Tip#4: Research

Get online and research the route and area you are going to be traveling through. You can find discounts and coupons for everything from you hotel accommodations to restaurants. This can save you time as well as money while on the road and after you reach your destination. Print out the coupons and take them with you. If using a coupon while calling to make reservations for rooms, give the coupon code.

Tip#5: Tell someone where you are going

This is so important, let someone know which route you are going to be traveling and what will be your ultimate destination. Figure out a check in time or date that you will contact this person to let them know everything is okay. If you do not call to check in, then they will know something happened. If something does goes wrong, like an accident, people will know where to begin looking for you.
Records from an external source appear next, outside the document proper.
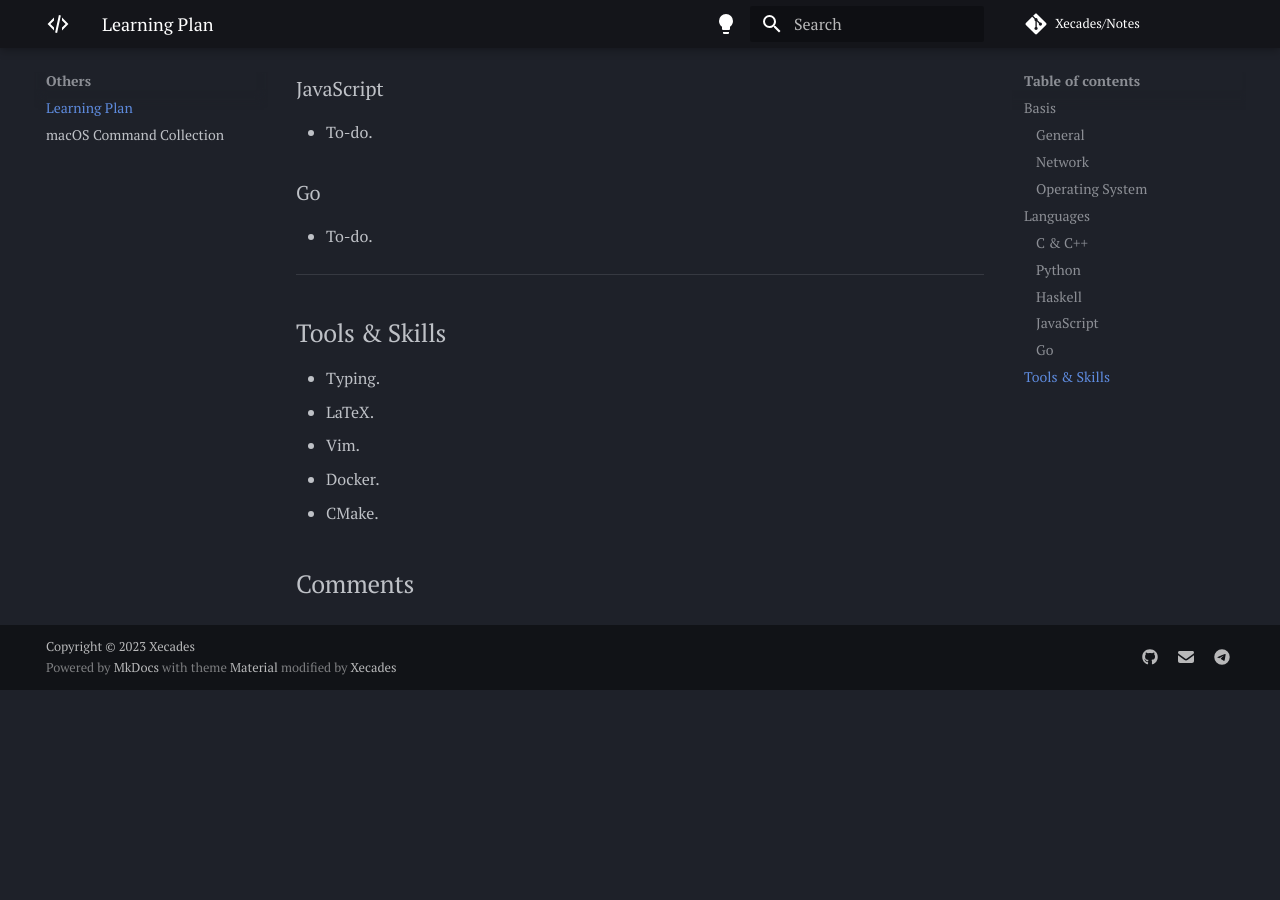
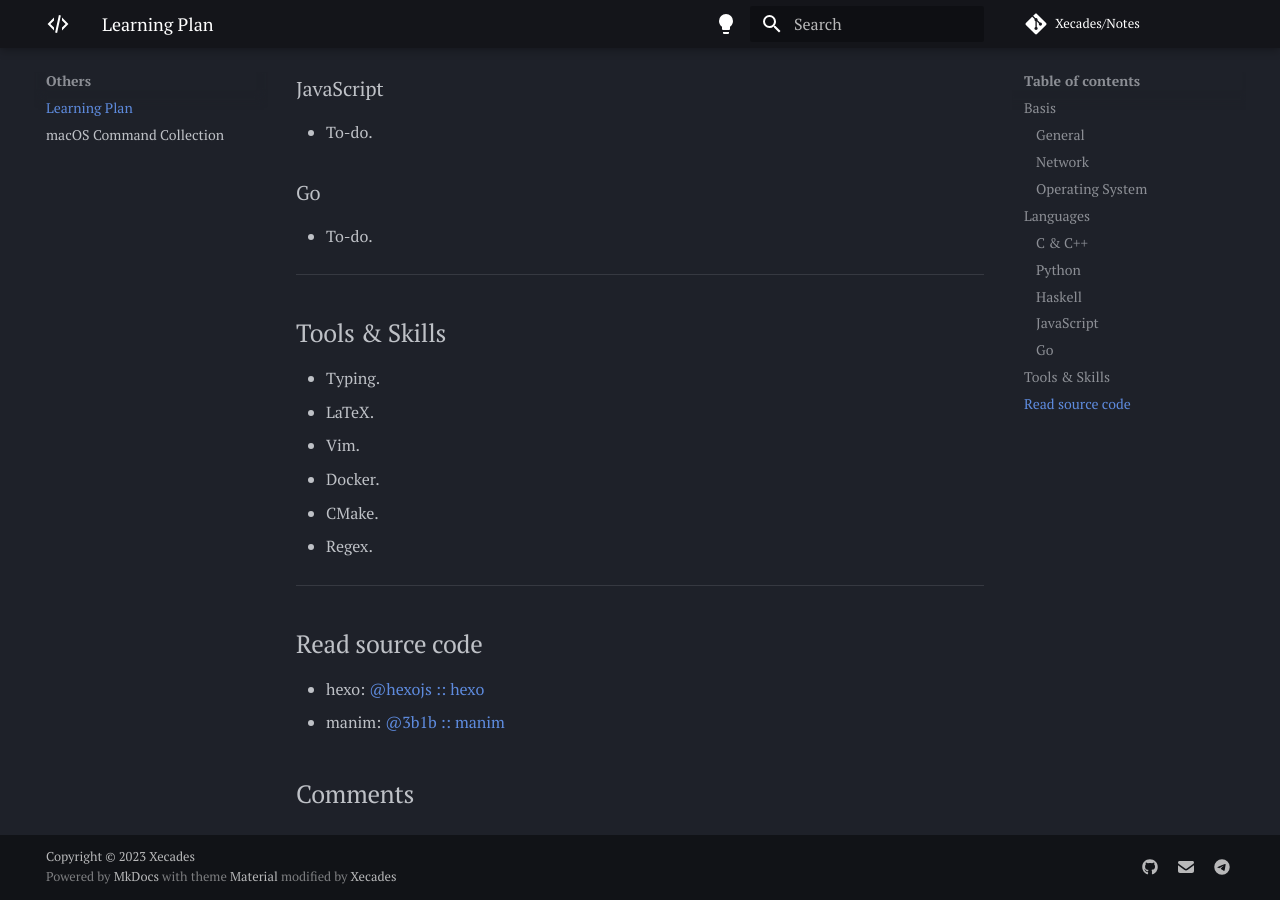
Before and after one commit to Xecades/Notes, an MkDocs documentation site: the page built from docs/others/learning-plan.md, in a window 1280 px wide and 900 px high, scrolled down 1086 px. Built offline with MkDocs 1.6.1 and Material for MkDocs 9.7.7, drawn with Linux system fonts in a browser that asks for light colours; comment, search, counter and statistics services are not loaded; before the commit the page ends 1776 px from its top, so only the background shows below that.

Commit message:
update learning plan

```diff
--- a/docs/others/learning-plan.md
+++ b/docs/others/learning-plan.md
@@ -57,3 +57,11 @@ Several languages that I am interested in.
  - Vim.
  - Docker.
  - CMake.
+ - Regex.
+
+---
+
+## Read source code
+
+ - hexo: [@hexojs :: hexo](https://github.com/hexojs/hexo)
+ - manim: [@3b1b :: manim](https://github.com/3b1b/manim)
```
This simple act just might save your life in the event something terrible happen along the way.

Tip#6: Miscellaneous

Take a few blankets and pillows for comfort sleeping while on the road (obviously not the driver). Alternate drivers when traveling in a group. This way, everyone gets the chance to relax while on a long trip.

The best tip I can give is to plan ahead and to drive safely. Enjoy your next road trip!

How to Look Less Like a Tourist

Tourists in Paris

Tourists in Paris, France

A healthy dose of common sense is important when traveling, especially when visiting large cities. Here are ways to blend in and look more like a local than a tourist.

Even if you aren’t entirely sure of what you’re doing when you travel, there are ways to convince the people around you that you are, thus making yourself less of a target for pickpockets, or anyone else who might be interested in taking advantage of the fact that you’re a tourist.

Keep Your Head Up

If you’re lost or unsure in a large city, it’s best to feign confidence. Be discreet about not knowing exactly where you’re going. In other words, don’t have your map out and say loudly to your travel companions, “Okay, I think we maybe need to take THIS street now, and then….” All too often, tourists make themselves conspicuous (and can appear obnoxious) by making it obvious that they have no idea where they are going. If possible, review your map before you travel so that you’ve got a rough sketch in your head.

Don’t Be Afraid to Ask for Directions…Just Be Cool About It

If you need to ask for directions, try not to look too panicked or nervous; composure will keep you from attracting attention. (Though in some big cities, people aren’t fazed by anything, so your behavior really won’t matter. They may just pass you off as being a bit crazy.) Be polite and keep it brief; don’t tell the directions-giver a life story about how you got to the point of being lost (unless, of course, he or she asks).

Ditch the Hip Pouch

It may seem practical, but it screams naïve tourist. Unless you want to get robbed, leave the hip pouch at home and don’t even think about wearing your camera around your neck. Keep a bag with you that has zippers, and keep those zippers in front of your body rather than at the back.

Split Your Cash Up

If you’re carrying a decent amount of cash, keep it in different places: a tighter-fitting front pocket (never the back), a handbag or backpack, or an inside jacket pocket. That way if somebody does rob you, they won’t get everything. The passport or money pouches you can wear around your neck should, if you choose to wear one, be under your jacket with the strap completely hidden from view. Why? A thief can always sneak up behind you and, with one quick move of the scissors or pocket knife, cut the strap and pick it up off the ground. If it’s the summertime, it’s best to avoid wearing one altogether, because there aren’t too many ways to hide it.

Other Tips

Popular travel destinations are full of tourist traps. Sometimes, stuff claimed to be “authentic” really isn’t. Also, with tour guides, ticket sellers, and so forth, make sure they have a name tag, uniform, or some other type of ID that proves they are legitimate. Some people hang around famous sites just to rip off unsuspecting visitors. Keep your eyes peeled and your wallet closed. If you stay on your guard at all times, you lower your chances of falling victim to someone who just wants your money.